The U.S. Congress is studying ways to keep Iran from developing a nuclear weapon.  Military officials are telling key lawmakers that a nuclear armed Iran could be just years away.  

While members of the Senate may disagree emphatically on most policy matters, they are in agreement on one point.

Armed Services Committee Chairman Carl Levin says there is unity on the danger posed by a nuclear-armed Iran. "There is a strong bipartisan determination on this committee and in this Congress to do all that we can to stop Iran from acquiring nuclear weapons," he said.

Top Pentagon officials gave his panel an assessment of the threat.
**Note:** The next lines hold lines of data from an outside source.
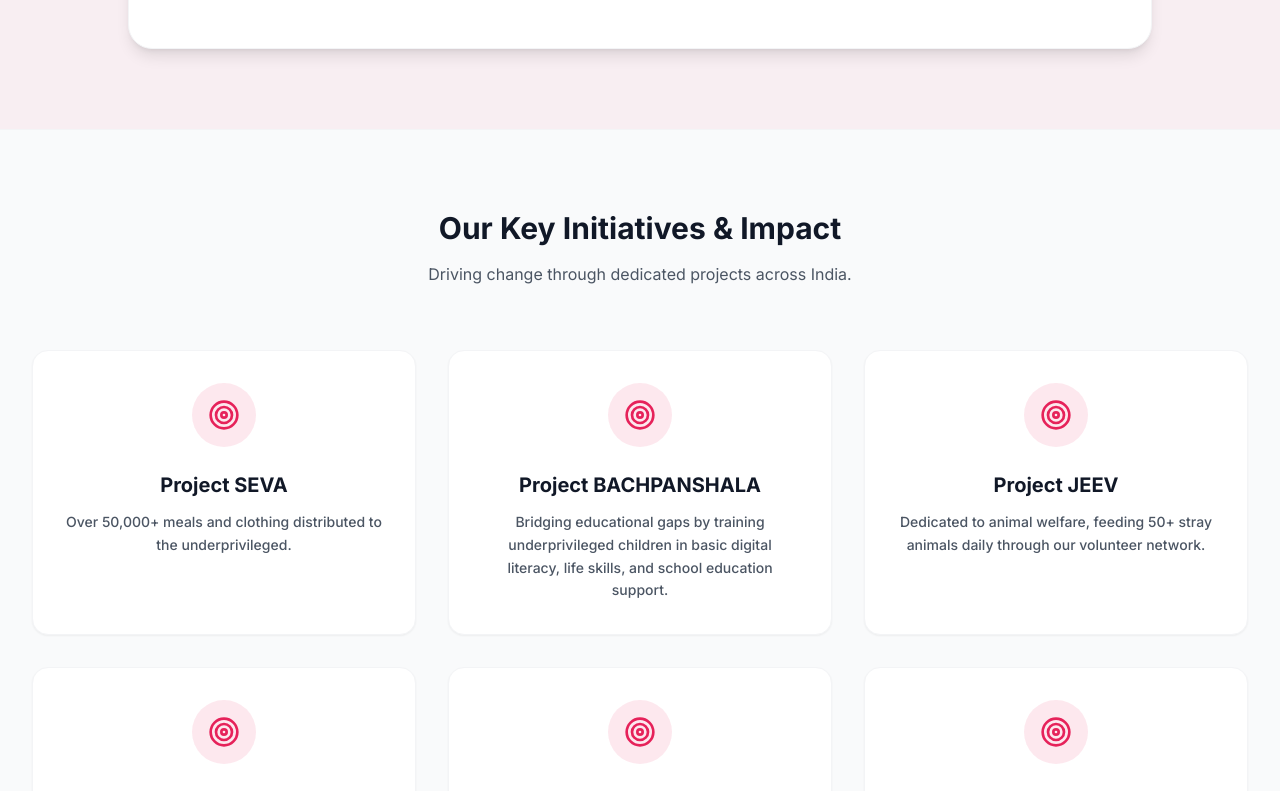
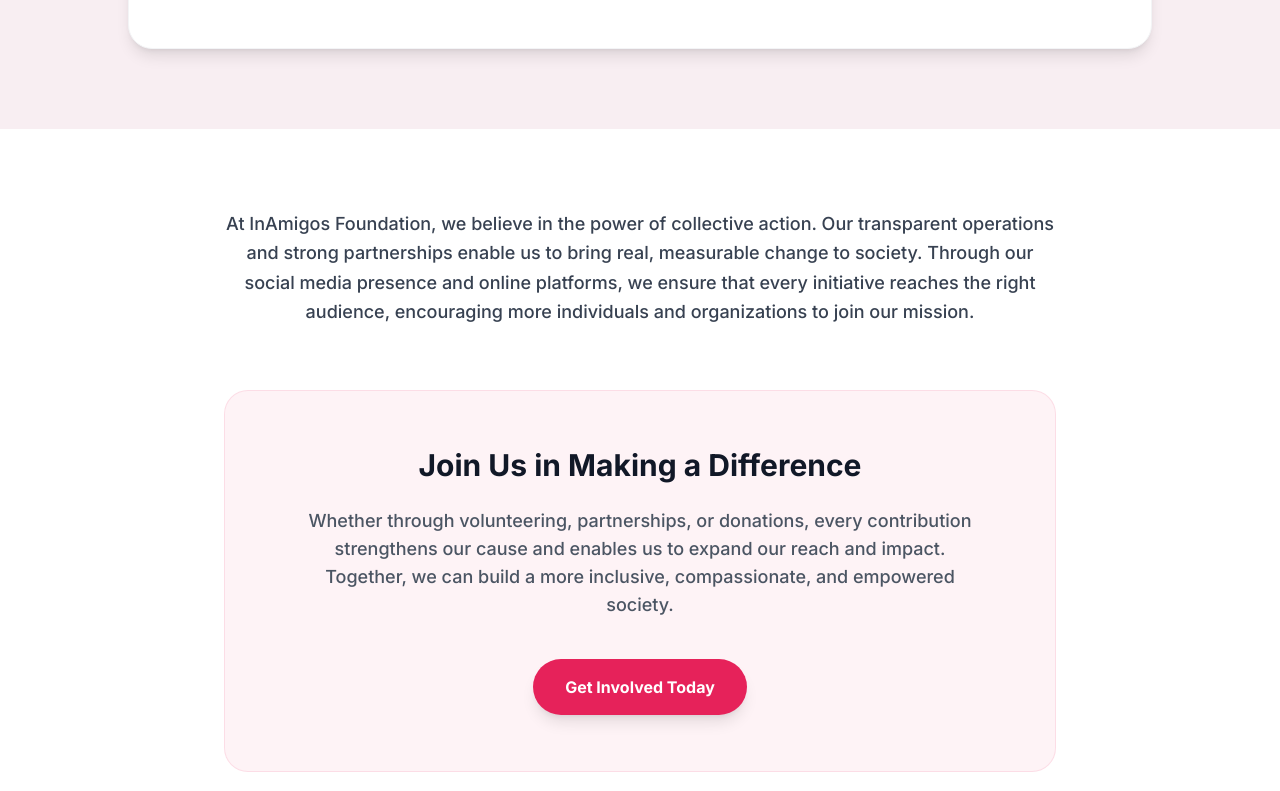
Before and after one commit to BunnyxBytes/InAmigos-Website, a React (Vite) app in the folder frontend/: page /about in a window 1280 px wide. Shown: the part 1960-2751 px from the top of the page. Built offline with nearby package versions, Linux system fonts and the light colour scheme.

Commit message:
Added works and about

```diff
--- a/frontend/src/pages/About.jsx
+++ b/frontend/src/pages/About.jsx
@@ -118,41 +118,7 @@
         </div>
       </section>
 
-      {/* Key Initiatives */}
-      <section className="py-20 bg-gray-50 border-y border-gray-100">
-        <div className="max-w-7xl mx-auto px-4 sm:px-6 lg:px-8">
-          <div className="text-center mb-16">
-            <h2 className="text-3xl font-bold text-gray-900 mb-4">Our Key Initiatives & Impact</h2>
-            <p className="text-gray-600 max-w-2xl mx-auto">Driving change through dedicated projects across India.</p>
-          </div>
-
-          <div className="grid grid-cols-1 md:grid-cols-2 lg:grid-cols-3 gap-8">
-            {[
-              { title: 'Project SEVA', desc: 'Over 50,000+ meals and clothing distributed to the underprivileged.' },
-              { title: 'Project BACHPANSHALA', desc: 'Bridging educational gaps by training underprivileged children in basic digital literacy, life skills, and school education support.' },
-              { title: 'Project JEEV', desc: 'Dedicated to animal welfare, feeding 50+ stray animals daily through our volunteer network.' },
-              { title: 'Project UDAAN', desc: 'Empowering women by collaborating with self-help groups in rural areas, promoting financial independence, skill development, and menstrual hygiene awareness.' },
-              { title: 'Project PRAKRITI', desc: 'Advocating for sustainability and environmental conservation by planting 20,000+ saplings and supporting eco-friendly agriculture.' },
-              { title: 'Project VIKAS', desc: 'Facilitating employment and skill development through internships in various fields, having trained 30,000+ interns in the last four years in data operations, finance, research, content writing, digital marketing, social work, and more.' }
-            ].map((value, index) => (
-              <motion.div
-                key={index}
-                initial={{ opacity: 0, y: 30 }}
-                whileInView={{ opacity: 1, y: 0 }}
-                viewport={{ once: true }}
-                transition={{ delay: index * 0.1, duration: 0.5 }}
-                className="bg-white p-8 rounded-2xl shadow-sm border border-gray-100 text-center hover:shadow-md transition-shadow flex flex-col items-center"
-              >
-                <div className="w-16 h-16 bg-primary/10 text-primary rounded-full flex items-center justify-center mx-auto mb-6 shrink-0">
-                  <Target size={32} />
-                </div>
-                <h3 className="text-xl font-bold text-gray-900 mb-3">{value.title}</h3>
-                <p className="text-gray-600 text-sm font-medium leading-relaxed">{value.desc}</p>
-              </motion.div>
-            ))}
-          </div>
-        </div>
-      </section>
+      {/* Key Initiatives moved to Our Works page */}
 
       {/* Conclusion & CTA */}
       <section className="py-20 bg-white">
--- a/frontend/src/pages/OurWorks.jsx
+++ b/frontend/src/pages/OurWorks.jsx
@@ -10,36 +10,52 @@
 
   const programs = [
     {
-      title: 'Food Distribution',
-      description: 'We organize regular food drives to distribute nutritious meals and essential groceries to marginalized communities, homeless individuals, and families in need. We also extend our efforts to feeding stray animals, ensuring compassion for all living beings.',
+      title: 'Project SEVA',
+      description: 'Over 50,000+ meals and clothing distributed to the underprivileged.',
       icon: Utensils,
       image: 'https://images.unsplash.com/photo-1593113646773-028c64a8f1b8?ixlib=rb-4.0.3&auto=format&fit=crop&w=800&q=80',
       color: 'bg-yellow-100',
       iconColor: 'text-yellow-600'
     },
     {
-      title: 'Education Support',
-      description: 'Education is the most powerful tool for change. We provide study materials, stationery, and learning resources to underprivileged children. By supporting their educational journey, we aim to equip them with the knowledge and skills needed to build a better future.',
+      title: 'Project BACHPANSHALA',
+      description: 'Bridging educational gaps by training underprivileged children in basic digital literacy, life skills, and school education support.',
       icon: BookOpen,
       image: 'https://images.unsplash.com/photo-1503676260728-1c00da094a0b?ixlib=rb-4.0.3&auto=format&fit=crop&w=800&q=80',
       color: 'bg-blue-100',
       iconColor: 'text-blue-600'
     },
     {
-      title: 'Women Empowerment',
-      description: 'We conduct awareness sessions on menstrual hygiene and distribute free sanitary napkins to women in rural and impoverished areas. Our goal is to break stigmas, promote health, and restore dignity, ensuring women can participate fully in society.',
+      title: 'Project JEEV',
+      description: 'Dedicated to animal welfare, feeding 50+ stray animals daily through our volunteer network.',
+      icon: Heart,
+      image: 'https://images.unsplash.com/photo-1544568100-847a948585b9?ixlib=rb-4.0.3&auto=format&fit=crop&w=800&q=80',
+      color: 'bg-orange-100',
+      iconColor: 'text-orange-600'
+    },
+    {
+      title: 'Project UDAAN',
+      description: 'Empowering women by collaborating with self-help groups in rural areas, promoting financial independence, skill development, and menstrual hygiene awareness.',
       icon: Shield,
-      image: 'https://images.unsplash.com/photo-1503676260728-1c00da094a0b?ixlib=rb-4.0.3&auto=format&fit=crop&w=800&q=80',
+      image: 'https://images.unsplash.com/photo-1573164713988-8665fc963095?ixlib=rb-4.0.3&auto=format&fit=crop&w=800&q=80',
       color: 'bg-pink-100',
       iconColor: 'text-pink-600'
     },
     {
-      title: 'Health & Hygiene',
-      description: 'Access to basic healthcare is a fundamental right. We organize health camps, distribute hygiene kits (including soaps, masks, and sanitizers), and raise awareness about cleanliness and preventive healthcare practices to protect vulnerable populations.',
+      title: 'Project PRAKRITI',
+      description: 'Advocating for sustainability and environmental conservation by planting 20,000+ saplings and supporting eco-friendly agriculture.',
       icon: Heart,
-      image: 'https://images.unsplash.com/photo-1576091160399-112ba8d25d1d?ixlib=rb-4.0.3&auto=format&fit=crop&w=800&q=80',
+      image: 'https://images.unsplash.com/photo-1542601906990-b4d3fb778b09?ixlib=rb-4.0.3&auto=format&fit=crop&w=800&q=80',
       color: 'bg-green-100',
       iconColor: 'text-green-600'
+    },
+    {
+      title: 'Project VIKAS',
+      description: 'Facilitating employment and skill development through internships in various fields, having trained 30,000+ interns in the last four years in data operations, finance, research, content writing, digital marketing, social work, and more.',
+      icon: BookOpen,
+      image: 'https://images.unsplash.com/photo-1521737604893-d14cc237f11d?ixlib=rb-4.0.3&auto=format&fit=crop&w=800&q=80',
+      color: 'bg-purple-100',
+      iconColor: 'text-purple-600'
     }
   ];
 
```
Lieutenant General Ronald Burgess heads the Defense Intelligence Agency.  Under questioning from Levin, he provided a time frame.

Levin: "With the installed centrifuges that they have, how long would it take, approximately, to produce enough highly-enriched uranium for one nuclear weapon?"

Burgess: The general consensus is - not knowing, again, the exact number of centrifuges that we actually have visibility into - we are talking one year."

The number-two military man at the Pentagon,  General James Cartwright, said it would probably take several more years for Iran to take that highly enriched uranium and develop a usable weapon. "With the highly enriched uranium you are still dealing with three to five years to create a weapon," he said.

Members of the House of Representatives, saying there is not a second to wait, have sent a letter to President Barack Obama, urging him to impose strict sanctions on Iran.

Three-hundred-thirty lawmakers signed on to the letter - from some of the most liberal members of the House to the most conservative.  They underscored support for legislation already introduced that, among other things, seeks to cut the flow of refined petroleum products into Iran.

The Obama administration is focusing most of its attention on getting a package of tougher sanctions through the United Nations Security Council.

Under Secretary of State for Political Affairs William Burns told the Senate Armed Services panel he believes China will sign on to a council resolution. "I think we and the Chinese agree we have to send a meaningful message to Iran.  So yes sir, I do think it is possible," he said.

But Burns indicated he does not think it is likely that either China or Russia will agree to cut refined oil shipments to Iran.

The senior Republican on the committee, Senator John McCain, was clearly frustrated. "The sanctions so far that have been enacted by the Security Council have been, in the view of most observers, ineffective," he said.

McCain said the United States, France, Britain and Germany should not wait for the United Nations before imposing their own stepped-up sanctions regime.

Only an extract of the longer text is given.